- Your task -
Report how many lines in the data include the string "templates", and add nothing else.

- Dataset entries -

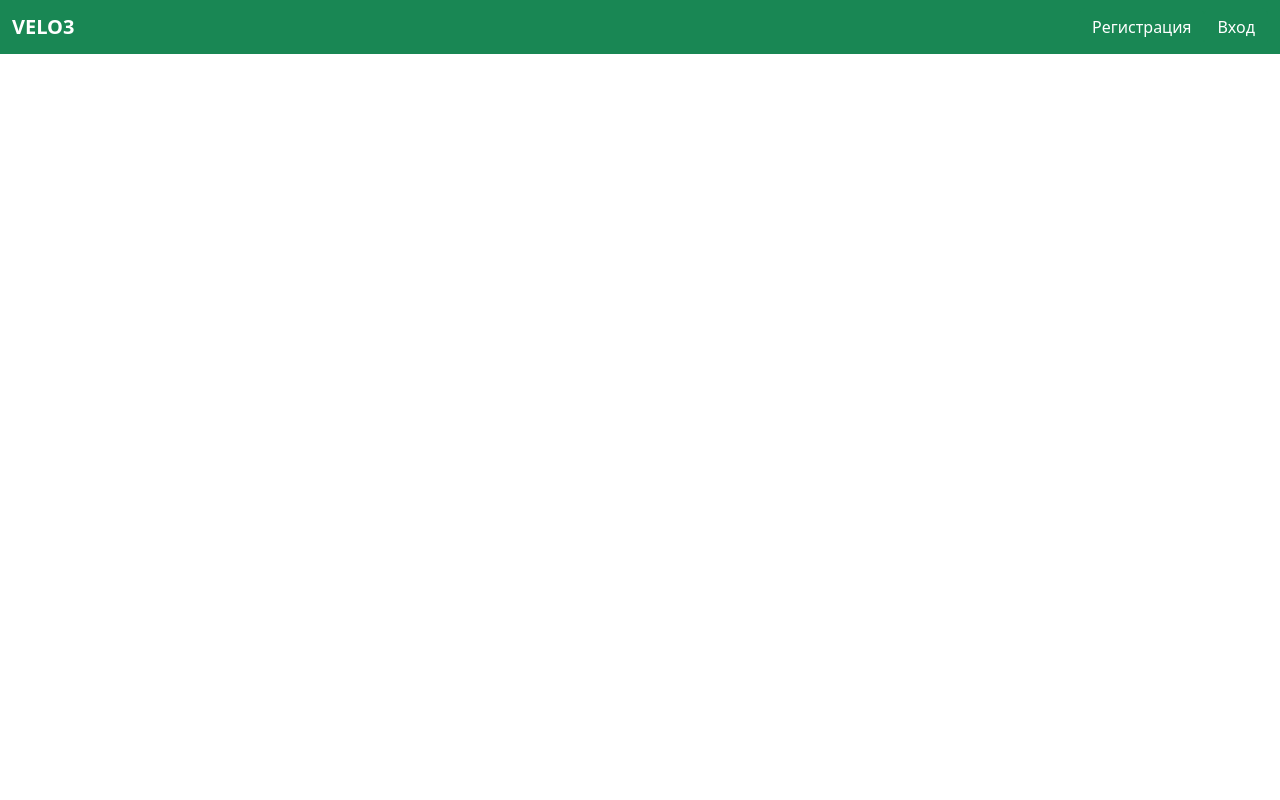
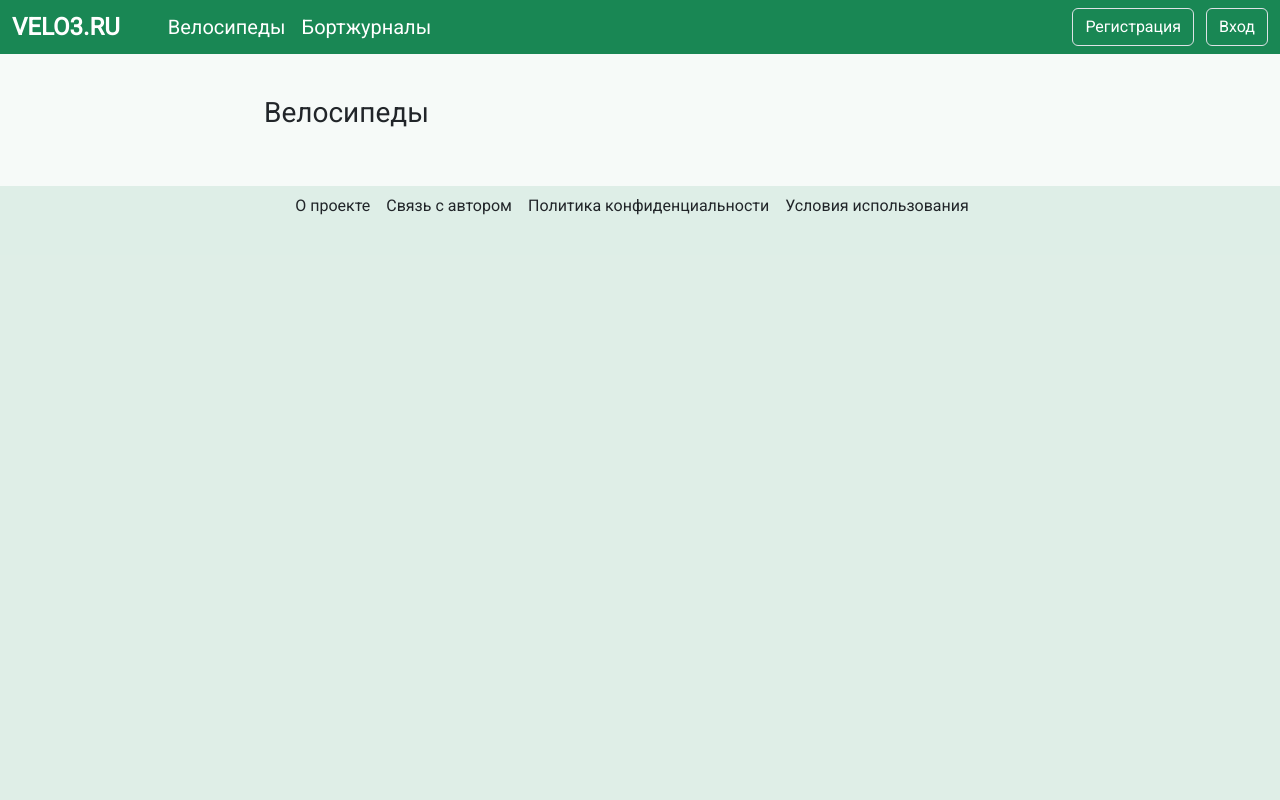
Before and after one commit to sparco114/velo3, a Django app: page /bicycles/ in a window 1280 px wide. Run offline with Django 3.2, Linux system fonts and the light colour scheme; data that the repository does not hold is empty; some libraries are stand-ins or nearby versions.

Commit message:
- created footer - configured 'named import' from app.js to .html - 'import Vue' moved from .html to app.js

```diff
--- a/velo3_project/src/bicycles/views.py
+++ b/velo3_project/src/bicycles/views.py
@@ -1,4 +1,5 @@
 from django.shortcuts import render
+from rest_framework import filters
 from rest_framework import viewsets, generics
 from rest_framework.permissions import IsAuthenticated
 from rest_framework.response import Response
@@ -9,12 +10,10 @@ from src.bicycles.serializers import BicycleSerializer
 
 
 class BicycleViewSet(viewsets.ReadOnlyModelViewSet):
-    # queryset = Bicycle.objects.all()
     serializer_class = BicycleSerializer
-
     # http_method_names = ['get']
-    # filter_backends = [filters.OrderingFilter]
-    # ordering_fields = ['id']
+    filter_backends = [filters.OrderingFilter]
+    ordering_fields = ['id']
 
     def get_queryset(self):
         amount_first = self.request.query_params.get('first')
--- a/velo3_project/src/logbooks/models.py
+++ b/velo3_project/src/logbooks/models.py
@@ -42,6 +42,8 @@ class LogBookRecord(models.Model):
     category = models.CharField(max_length=20, choices=CATEGORIES, default='другое')
     pictures = models.ImageField(blank=True, null=True, upload_to=logbook_record_pictures_directory_path)
     creator = models.ForeignKey(VeloUser, on_delete=models.CASCADE, related_name='created_logbook_records')
+    created_at = models.DateTimeField(auto_now_add=True, editable=False)
+    updated_at = models.DateTimeField(auto_now=True, editable=False)
 
     def __str__(self):
         return f'id {self.pk}: {self.header}'
--- a/velo3_project/src/logbooks/serializers.py
+++ b/velo3_project/src/logbooks/serializers.py
@@ -8,6 +8,7 @@ class LogBookRecordSerializer(serializers.ModelSerializer):
     # bicycle = serializers.CharField(read_only=True)
     bicycle = BicycleSerializer()
     creator = serializers.CharField(read_only=True)
+    created_at = serializers.DateTimeField(format="%d.%m.%Y")
     # creator = serializers.HiddenField(default=serializers.CurrentUserDefault())
 
     class Meta:
--- a/velo3_project/static/app.js
+++ b/velo3_project/static/app.js
@@ -1,21 +1,30 @@
 //TODO: если будет много компонентов, можно разледить их по файлам, как указано в разделе Splitting Up the Modules документации  https://vuejs.org/guide/quick-start.html#creating-a-vue-application
 
-const { createApp } = Vue
+//TODO: на проде надо использовать версию вью https://unpkg.com/vue@3/dist/vue.esm-browser.prod.js
+import { createApp } from 'https://unpkg.com/vue@3/dist/vue.esm-browser.js'
 
-const bicycles_app = createApp({
+export const bicyclesListApp = createApp({
   data() {
     return {
       bicycles: []
     };
   },
   mounted() {
-      axios.get('http://127.0.0.1:8000/api/v1/bicycles/?random=3')
-        .then(response => {
-            this.bicycles = response.data;
-      })
-        .catch(error => {
-            console.error('Ошибка при выполнении запроса:', error);
-      });
+    let apiUrl = 'http://127.0.0.1:8000/api/v1/bicycles/';
+    if (window.location.pathname === '/bicycles/') {
+      apiUrl += '?ordering=-id';
+//      TODO: добавить пагинацию для страницы /bicycles/
+    } else {
+      apiUrl += '?random=3';
+    }
+  axios.get(apiUrl)
+    .then(response => {
+        this.bicycles = response.data.results;
+        console.log(response.data)
+    })
+    .catch(error => {
+        console.error('Ошибка при выполнении запроса:', error);
+    });
   },
 //  template: `
 //    <div>
@@ -30,13 +39,12 @@ const bicycles_app = createApp({
 //  `,
 });
 
-bicycles_app.mount('#bicycles_list_app');
 
 
 
 
 
-const logbook_records_app = createApp({
+export const logbookRecordsListApp = createApp({
   data() {
     return {
       logbook_records: []
@@ -57,12 +65,12 @@ const logbook_records_app = createApp({
   mounted() {
       axios.get('http://127.0.0.1:8000/api/v1/logbooks/?random=7')
         .then(response => {
-            this.logbook_records = response.data;
+            this.logbook_records = response.data.results;
+            console.log(response.data)
+
       })
         .catch(error => {
             console.error('Ошибка при выполнении запроса:', error);
       });
   },
 });
-
-logbook_records_app.mount('#logbook_records_list_app');
--- a/velo3_project/templates/bicycles.html
+++ b/velo3_project/templates/bicycles.html
@@ -8,44 +8,98 @@
     <link href="https://cdn.jsdelivr.net/npm/bootstrap@5.2.3/dist/css/bootstrap.min.css" rel="stylesheet"
           integrity="sha384-rbsA2VBKQhggwzxH7pPCaAqO46MgnOM80zW1RWuH61DGLwZJEdK2Kadq2F9CUG65"
           crossorigin="anonymous">
-    <script src="https://unpkg.com/vue@3/dist/vue.global.js"></script>
     <script src="https://unpkg.com/axios@1.1.2/dist/axios.min.js"></script>
     <!--    <script src="https://cdnjs.cloudflare.com/ajax/libs/axios/1.4.0/axios.js"></script>-->
     <!--    TODO: попробовать будет ли работать с min версиями -->
+
+    <link rel="preconnect" href="https://fonts.googleapis.com">
+    <link rel="preconnect" href="https://fonts.gstatic.com" crossorigin>
+    <link href="https://fonts.googleapis.com/css2?family=Roboto&display=swap" rel="stylesheet">
+    <style>
+        html {
+            height: 100%;
+        }
+        body {
+            font-family: 'Roboto', sans-serif;
+            background-color: #1a87540a;
+            margin: 0;
+            min-height: 100%;
+            display: grid;
+            grid-template-rows: auto 1fr auto;
+        }
+        .card-title {
+            font-weight: bold;
+            font-size: 1.5em;
+        }
+        .small-date {
+            font-size: 0.7em;
+        }
+        .px-custom-feed {
+            width: 50rem;
+        }
+    </style>
 </head>
+
 
 <body>
 {% verbatim %}
 
-<nav class="navbar" style="background-color: #198754;">
+
+<nav class="navbar fixed-top" style="background-color: #198754;">
     <div class="container-fluid">
-        <strong><a class="navbar-brand" style="color: #fff;" href="/">VELO3</a></strong>
-        <div class="btn-group">
-            <form action="#">
-                <button class="btn btn-success">Регистрация</button>
-            </form>
-            <form action="#">
-                <button type="button" class="btn btn-success">Вход</button>
-            </form>
+        <strong><a class="navbar-brand fs-4 me-5" style="color: #fff;" href="/">VELO3.RU</a></strong>
+        <div class="me-3">
+            <a href="/bicycles" class="nav-link fs-5 text-white">Велосипеды</a>
+        </div>
+        <div class="me-auto">
+            <a href="/logbooks" class="nav-link fs-5 text-white">Бортжурналы</a>
+        </div>
+        <div>
+            <a href="#" class="btn btn-success border me-2">Регистрация</a>
+            <a href="#" class="btn btn-success border">Вход</a>
         </div>
     </div>
 </nav>
 
 
+<div class="container mt-5 px-custom-feed">
 
-<div class="container" id="bicycles_list_app">
-<!--    <ul>-->
-<!--        <li v-for="bike in bicycles">-->
-<!--            <b>Название велосипеда: {{ bike.bicycle_name }}</b>-->
-<!--            <br>-->
-<!--            <i>Владелец: {{ bike.owner }}</i>-->
-<!--        </li>-->
-<!--    </ul>-->
+    <div class="container mt-5">
+        <a class="nav-link" href="/bicycles"><h3>Велосипеды</h3></a>
+        <div class="row row-cols-1 row-cols-md-3 g-3 mt-2" id="bicycles_list_app">
+            <div class="col" v-for="bike in bicycles">
+                <div class="card h-100 shadow-sm rounded-4 overflow-hidden">
+                    <a v-bind:href="'/bicycles/' + bike.id" class="stretched-link"></a>
+                    <img src="http://www.mtbtestcentral.it/wp-content/uploads/2019/06/Orbea-Laufey-4-1536x1024.jpg"
+                         class="card-img-top" alt="...">
+                    <div class="card-body d-flex flex-column">
+                        <h5 class="card-title">{{ bike.bicycle_name }}</h5>
+                        <p class="card-text small mt-auto">{{ bike.owner }}</p>
+                    </div>
+                </div>
+            </div>
+        </div>
+    </div>
+
 </div>
+
+
+<footer class=" footer text-center mt-5" style="background-color: #1a87541b;">
+    <div class="container p-2 px-5 d-flex justify-content-center">
+        <a class="nav-link me-3" href="#">О проекте</a>
+        <a class="nav-link me-3" href="#">Связь с автором</a>
+        <a class="nav-link me-3" href="#">Политика конфиденциальности</a>
+        <a class="nav-link me-3" href="#">Условия использования</a>
+    </div>
+</footer>
 
 
 {% endverbatim %}
 
-<script src="/static/app.js"></script>
+<script type="module">
+import { bicyclesListApp } from '../static/app.js'
+bicyclesListApp.mount('#bicycles_list_app')
+</script>
+
 </body>
 </html>
--- a/velo3_project/velo3_project/settings.py
+++ b/velo3_project/velo3_project/settings.py
@@ -168,6 +168,10 @@ REST_FRAMEWORK = {
         'rest_framework.authentication.SessionAuthentication',
         'rest_framework.authentication.BasicAuthentication',
     ),
+    'DEFAULT_FILTER_BACKENDS': ['django_filters.rest_framework.DjangoFilterBackend'],
+    # 'DEFAULT_PAGINATION_CLASS': 'rest_framework.pagination.LimitOffsetPagination',
+    'DEFAULT_PAGINATION_CLASS': 'rest_framework.pagination.PageNumberPagination',
+    'PAGE_SIZE': 100,
 }
 
 DJOSER = {
@@ -176,7 +180,6 @@ DJOSER = {
 
 }
 
-
 # DEFAULT_CHARSET = 'utf-8'
 # REST_FRAMEWORK = {
 #     'DEFAULT_CHARSET': 'utf-8',
```
Also changed, not shown: velo3_project/templates/index.html (+34 -21 lines), velo3_project/templates/profile.html (+56 -2 lines).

- Solved problem -
3